◆ ASSIGNED TASK
Exact copies of all the lines below are wanted, without a single picture.

_ _ _ _

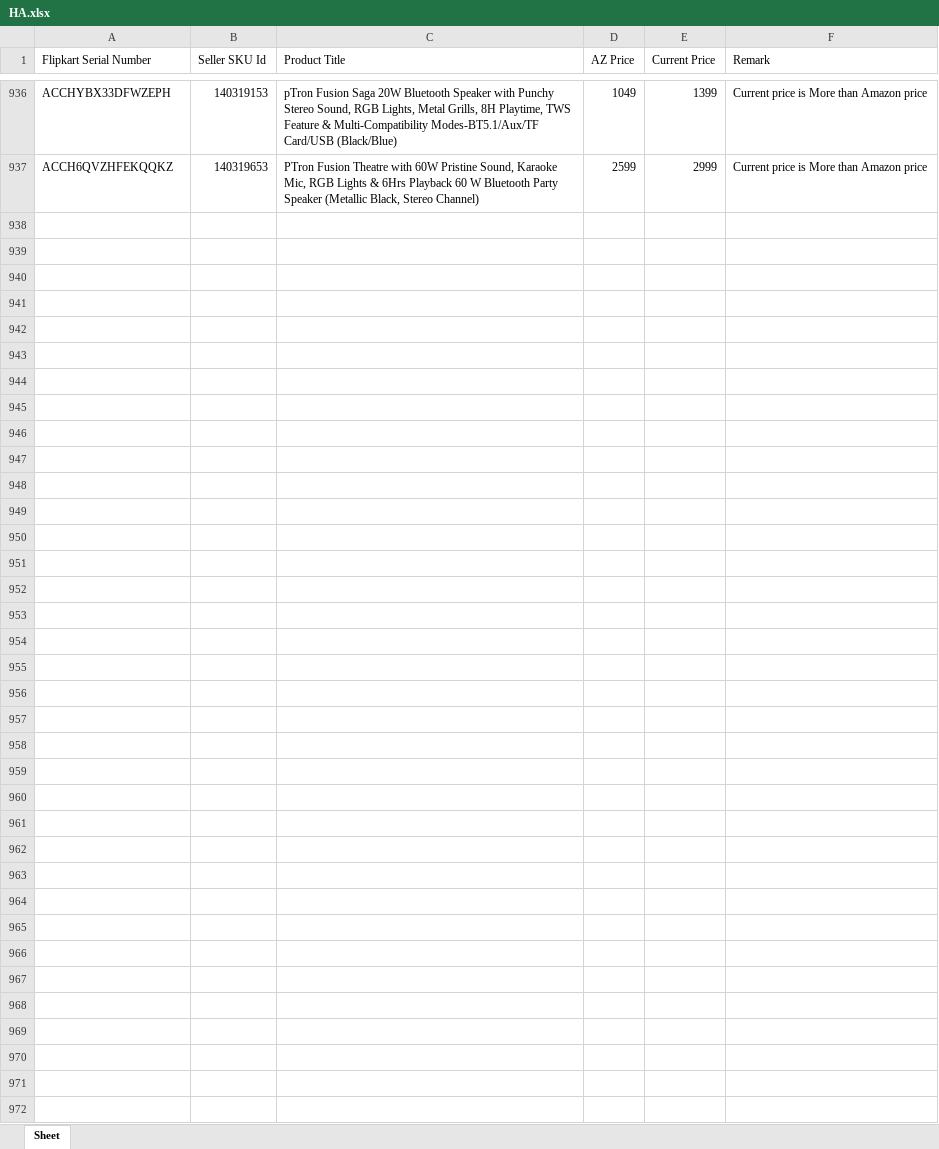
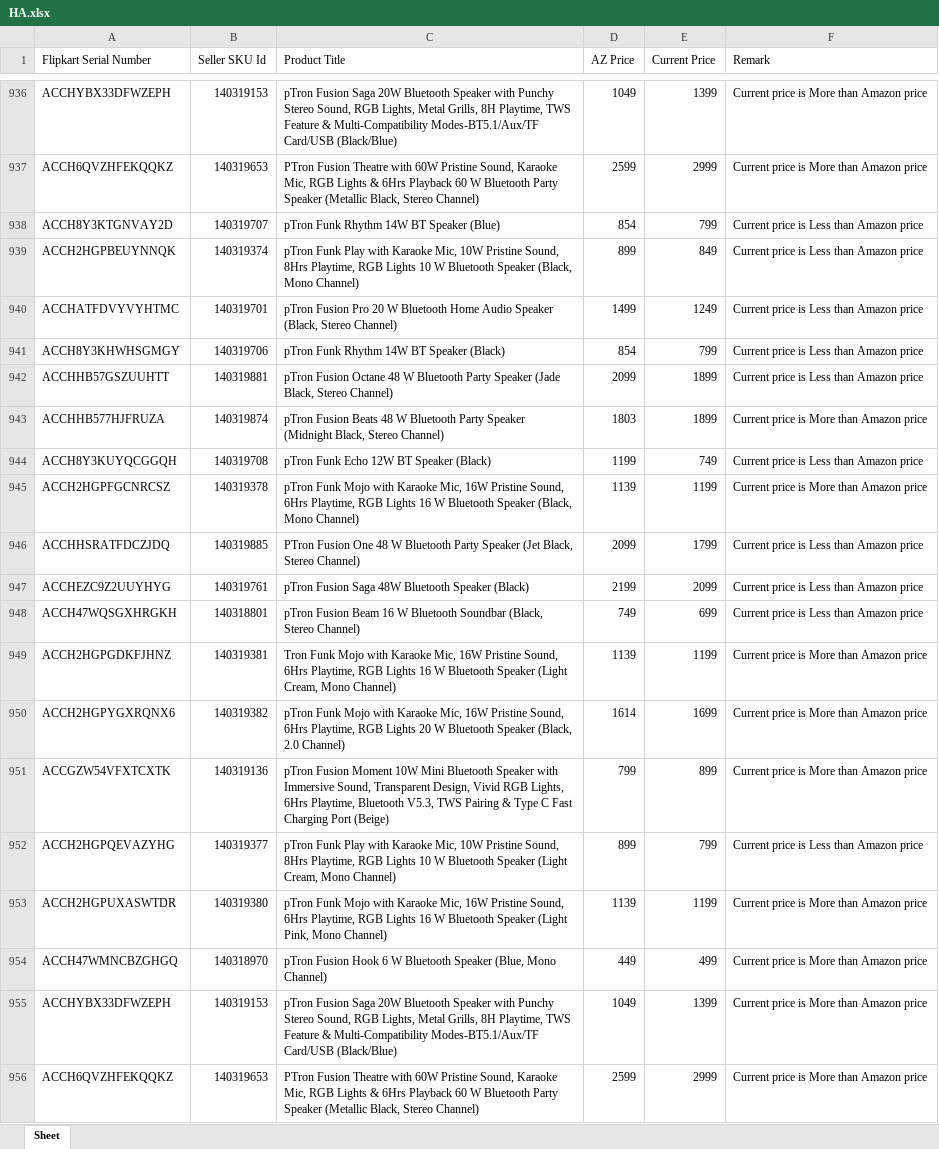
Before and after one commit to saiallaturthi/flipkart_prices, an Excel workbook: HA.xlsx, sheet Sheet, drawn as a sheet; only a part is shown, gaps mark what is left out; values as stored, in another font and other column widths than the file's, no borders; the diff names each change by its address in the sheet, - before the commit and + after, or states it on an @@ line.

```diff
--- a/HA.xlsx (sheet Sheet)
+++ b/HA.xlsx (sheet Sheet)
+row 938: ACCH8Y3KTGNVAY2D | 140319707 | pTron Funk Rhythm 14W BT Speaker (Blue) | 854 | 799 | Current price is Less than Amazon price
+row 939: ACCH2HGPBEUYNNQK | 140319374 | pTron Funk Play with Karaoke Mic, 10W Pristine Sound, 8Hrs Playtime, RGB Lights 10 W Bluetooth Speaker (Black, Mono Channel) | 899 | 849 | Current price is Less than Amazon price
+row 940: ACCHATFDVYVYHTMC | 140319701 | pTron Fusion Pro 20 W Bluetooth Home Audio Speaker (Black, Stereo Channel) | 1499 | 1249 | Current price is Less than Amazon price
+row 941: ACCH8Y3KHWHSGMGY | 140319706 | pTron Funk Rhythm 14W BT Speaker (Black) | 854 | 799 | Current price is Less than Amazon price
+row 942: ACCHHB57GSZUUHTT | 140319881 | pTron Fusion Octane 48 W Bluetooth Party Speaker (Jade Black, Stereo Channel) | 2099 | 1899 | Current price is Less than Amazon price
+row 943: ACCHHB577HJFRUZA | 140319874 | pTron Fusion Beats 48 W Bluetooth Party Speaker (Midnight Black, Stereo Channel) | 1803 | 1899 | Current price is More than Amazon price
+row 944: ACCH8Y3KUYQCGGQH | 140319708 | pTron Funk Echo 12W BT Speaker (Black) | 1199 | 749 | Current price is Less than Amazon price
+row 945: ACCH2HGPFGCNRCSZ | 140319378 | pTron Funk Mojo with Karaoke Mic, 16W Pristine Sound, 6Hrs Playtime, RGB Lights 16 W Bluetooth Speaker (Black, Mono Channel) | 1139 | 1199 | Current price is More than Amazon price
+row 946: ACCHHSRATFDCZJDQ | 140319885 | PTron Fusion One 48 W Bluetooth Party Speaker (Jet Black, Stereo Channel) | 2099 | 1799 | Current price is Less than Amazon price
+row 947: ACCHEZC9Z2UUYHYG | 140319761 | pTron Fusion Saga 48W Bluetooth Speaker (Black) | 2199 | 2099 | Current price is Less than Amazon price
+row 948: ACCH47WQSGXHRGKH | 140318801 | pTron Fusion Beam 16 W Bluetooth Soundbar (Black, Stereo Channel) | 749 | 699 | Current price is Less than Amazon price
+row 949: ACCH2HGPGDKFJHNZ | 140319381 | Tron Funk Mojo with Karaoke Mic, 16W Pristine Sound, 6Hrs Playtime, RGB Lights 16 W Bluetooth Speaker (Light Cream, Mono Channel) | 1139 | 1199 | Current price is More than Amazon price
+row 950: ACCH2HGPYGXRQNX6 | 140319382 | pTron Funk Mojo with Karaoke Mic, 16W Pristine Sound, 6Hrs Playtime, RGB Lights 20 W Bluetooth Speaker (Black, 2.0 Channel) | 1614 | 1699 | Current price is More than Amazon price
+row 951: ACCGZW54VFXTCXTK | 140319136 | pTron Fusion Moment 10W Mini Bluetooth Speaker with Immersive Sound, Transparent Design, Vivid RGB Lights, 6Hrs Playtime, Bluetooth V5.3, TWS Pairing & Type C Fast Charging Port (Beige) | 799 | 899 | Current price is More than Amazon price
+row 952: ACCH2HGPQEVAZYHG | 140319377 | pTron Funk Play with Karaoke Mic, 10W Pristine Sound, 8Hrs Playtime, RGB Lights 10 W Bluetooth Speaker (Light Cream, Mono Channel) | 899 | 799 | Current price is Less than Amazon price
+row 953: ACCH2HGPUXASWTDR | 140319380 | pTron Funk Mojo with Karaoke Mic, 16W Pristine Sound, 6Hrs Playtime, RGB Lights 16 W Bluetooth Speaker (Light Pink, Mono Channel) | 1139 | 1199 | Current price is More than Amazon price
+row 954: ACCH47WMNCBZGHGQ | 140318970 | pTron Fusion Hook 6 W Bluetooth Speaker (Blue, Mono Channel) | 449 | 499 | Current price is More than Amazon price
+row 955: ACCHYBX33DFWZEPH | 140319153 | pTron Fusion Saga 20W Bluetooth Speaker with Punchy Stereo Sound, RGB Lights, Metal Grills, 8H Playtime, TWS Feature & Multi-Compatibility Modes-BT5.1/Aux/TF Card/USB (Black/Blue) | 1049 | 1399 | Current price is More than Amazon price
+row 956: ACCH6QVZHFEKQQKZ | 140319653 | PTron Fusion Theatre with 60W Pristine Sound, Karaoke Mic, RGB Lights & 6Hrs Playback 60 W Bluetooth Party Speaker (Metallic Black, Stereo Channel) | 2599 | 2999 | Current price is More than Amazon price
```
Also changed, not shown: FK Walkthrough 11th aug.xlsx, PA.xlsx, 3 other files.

_ _ _ _

◆ RESULT OF THE EXERCISE
Before and after one commit to saiallaturthi/flipkart_prices, an Excel workbook: HA.xlsx, sheet Sheet, drawn as a sheet; only a part is shown, gaps mark what is left out; values as stored, in another font and other column widths than the file's, no borders; the diff names each change by its address in the sheet, - before the commit and + after, or states it on an @@ line.

```diff
--- a/HA.xlsx (sheet Sheet)
+++ b/HA.xlsx (sheet Sheet)
+row 938: ACCH8Y3KTGNVAY2D | 140319707 | pTron Funk Rhythm 14W BT Speaker (Blue) | 854 | 799 | Current price is Less than Amazon price
+row 939: ACCH2HGPBEUYNNQK | 140319374 | pTron Funk Play with Karaoke Mic, 10W Pristine Sound, 8Hrs Playtime, RGB Lights 10 W Bluetooth Speaker (Black, Mono Channel) | 899 | 849 | Current price is Less than Amazon price
+row 940: ACCHATFDVYVYHTMC | 140319701 | pTron Fusion Pro 20 W Bluetooth Home Audio Speaker (Black, Stereo Channel) | 1499 | 1249 | Current price is Less than Amazon price
+row 941: ACCH8Y3KHWHSGMGY | 140319706 | pTron Funk Rhythm 14W BT Speaker (Black) | 854 | 799 | Current price is Less than Amazon price
+row 942: ACCHHB57GSZUUHTT | 140319881 | pTron Fusion Octane 48 W Bluetooth Party Speaker (Jade Black, Stereo Channel) | 2099 | 1899 | Current price is Less than Amazon price
+row 943: ACCHHB577HJFRUZA | 140319874 | pTron Fusion Beats 48 W Bluetooth Party Speaker (Midnight Black, Stereo Channel) | 1803 | 1899 | Current price is More than Amazon price
+row 944: ACCH8Y3KUYQCGGQH | 140319708 | pTron Funk Echo 12W BT Speaker (Black) | 1199 | 749 | Current price is Less than Amazon price
+row 945: ACCH2HGPFGCNRCSZ | 140319378 | pTron Funk Mojo with Karaoke Mic, 16W Pristine Sound, 6Hrs Playtime, RGB Lights 16 W Bluetooth Speaker (Black, Mono Channel) | 1139 | 1199 | Current price is More than Amazon price
+row 946: ACCHHSRATFDCZJDQ | 140319885 | PTron Fusion One 48 W Bluetooth Party Speaker (Jet Black, Stereo Channel) | 2099 | 1799 | Current price is Less than Amazon price
+row 947: ACCHEZC9Z2UUYHYG | 140319761 | pTron Fusion Saga 48W Bluetooth Speaker (Black) | 2199 | 2099 | Current price is Less than Amazon price
+row 948: ACCH47WQSGXHRGKH | 140318801 | pTron Fusion Beam 16 W Bluetooth Soundbar (Black, Stereo Channel) | 749 | 699 | Current price is Less than Amazon price
+row 949: ACCH2HGPGDKFJHNZ | 140319381 | Tron Funk Mojo with Karaoke Mic, 16W Pristine Sound, 6Hrs Playtime, RGB Lights 16 W Bluetooth Speaker (Light Cream, Mono Channel) | 1139 | 1199 | Current price is More than Amazon price
+row 950: ACCH2HGPYGXRQNX6 | 140319382 | pTron Funk Mojo with Karaoke Mic, 16W Pristine Sound, 6Hrs Playtime, RGB Lights 20 W Bluetooth Speaker (Black, 2.0 Channel) | 1614 | 1699 | Current price is More than Amazon price
+row 951: ACCGZW54VFXTCXTK | 140319136 | pTron Fusion Moment 10W Mini Bluetooth Speaker with Immersive Sound, Transparent Design, Vivid RGB Lights, 6Hrs Playtime, Bluetooth V5.3, TWS Pairing & Type C Fast Charging Port (Beige) | 799 | 899 | Current price is More than Amazon price
+row 952: ACCH2HGPQEVAZYHG | 140319377 | pTron Funk Play with Karaoke Mic, 10W Pristine Sound, 8Hrs Playtime, RGB Lights 10 W Bluetooth Speaker (Light Cream, Mono Channel) | 899 | 799 | Current price is Less than Amazon price
+row 953: ACCH2HGPUXASWTDR | 140319380 | pTron Funk Mojo with Karaoke Mic, 16W Pristine Sound, 6Hrs Playtime, RGB Lights 16 W Bluetooth Speaker (Light Pink, Mono Channel) | 1139 | 1199 | Current price is More than Amazon price
+row 954: ACCH47WMNCBZGHGQ | 140318970 | pTron Fusion Hook 6 W Bluetooth Speaker (Blue, Mono Channel) | 449 | 499 | Current price is More than Amazon price
+row 955: ACCHYBX33DFWZEPH | 140319153 | pTron Fusion Saga 20W Bluetooth Speaker with Punchy Stereo Sound, RGB Lights, Metal Grills, 8H Playtime, TWS Feature & Multi-Compatibility Modes-BT5.1/Aux/TF Card/USB (Black/Blue) | 1049 | 1399 | Current price is More than Amazon price
+row 956: ACCH6QVZHFEKQQKZ | 140319653 | PTron Fusion Theatre with 60W Pristine Sound, Karaoke Mic, RGB Lights & 6Hrs Playback 60 W Bluetooth Party Speaker (Metallic Black, Stereo Channel) | 2599 | 2999 | Current price is More than Amazon price
```
Also changed, not shown: FK Walkthrough 11th aug.xlsx, PA.xlsx, 3 other files.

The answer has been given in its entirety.